▶ _TASK INPUT_:
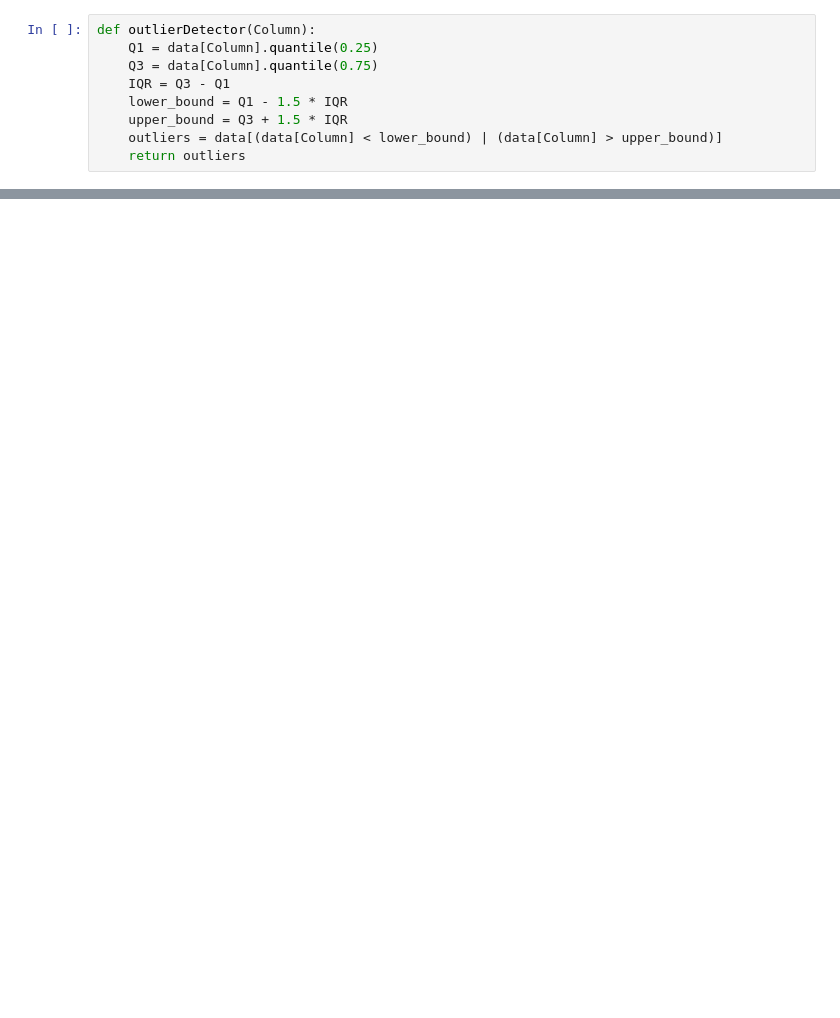
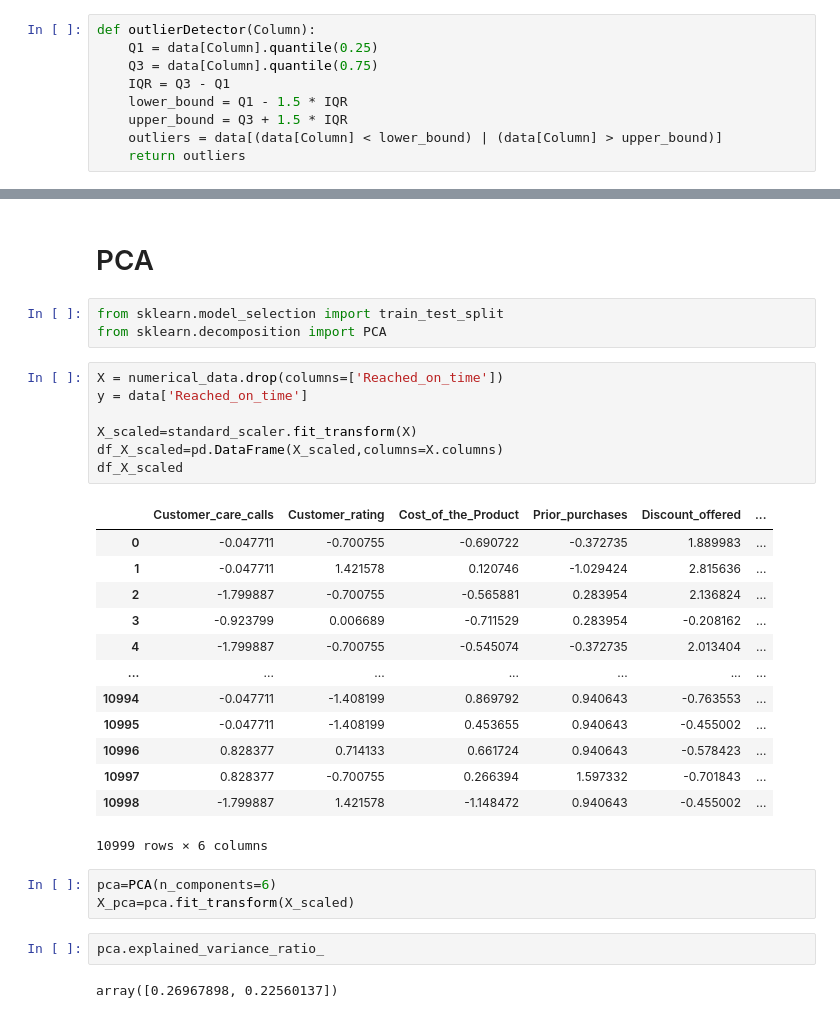
Before and after one commit to Atabeydem/477_Project, a Jupyter notebook: CE 477.ipynb, the cells around one changed output, grey strips where cells are left out. Cells and saved outputs as stored; diff of their text form; blank space fills up the shorter version.

```diff
--- a/CE 477.ipynb
+++ b/CE 477.ipynb
@@ -237,0 +238,33 @@ outlierDetector('Prior_purchases')
+# %% [markdown]
+# PCA
+# %%
+from sklearn.model_selection import train_test_split
+from sklearn.decomposition import PCA
+# %%
+X = numerical_data.drop(columns=['Reached_on_time'])
+y = data['Reached_on_time']
+
+X_scaled=standard_scaler.fit_transform(X)
+df_X_scaled=pd.DataFrame(X_scaled,columns=X.columns)
+df_X_scaled
+# %% [output]
+|  | Customer_care_calls | Customer_rating | Cost_of_the_Product | Prior_purchases | Discount_offered | ... |
+| 0 | -0.047711 | -0.700755 | -0.690722 | -0.372735 | 1.889983 | ... |
+| 1 | -0.047711 | 1.421578 | 0.120746 | -1.029424 | 2.815636 | ... |
+| 2 | -1.799887 | -0.700755 | -0.565881 | 0.283954 | 2.136824 | ... |
+| 3 | -0.923799 | 0.006689 | -0.711529 | 0.283954 | -0.208162 | ... |
+| 4 | -1.799887 | -0.700755 | -0.545074 | -0.372735 | 2.013404 | ... |
+| ... | ... | ... | ... | ... | ... | ... |
+| 10994 | -0.047711 | -1.408199 | 0.869792 | 0.940643 | -0.763553 | ... |
+| 10995 | -0.047711 | -1.408199 | 0.453655 | 0.940643 | -0.455002 | ... |
+| 10996 | 0.828377 | 0.714133 | 0.661724 | 0.940643 | -0.578423 | ... |
+| 10997 | 0.828377 | -0.700755 | 0.266394 | 1.597332 | -0.701843 | ... |
+| 10998 | -1.799887 | 1.421578 | -1.148472 | 0.940643 | -0.455002 | ... |
+10999 rows × 6 columns
+# %%
+pca=PCA(n_components=6)
+X_pca=pca.fit_transform(X_scaled)
+# %%
+pca.explained_variance_ratio_
+# %% [output]
+array([0.26967898, 0.22560137])
```
Also changed, not shown: parts of 11 cells of this notebook.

▶ _TASK INSTRUCTIONS_: Every line with the string "from" in the material should be returned.

▶ _SOLUTION TO THIS EXERCISE_:
+from sklearn.model_selection import train_test_split
+from sklearn.decomposition import PCA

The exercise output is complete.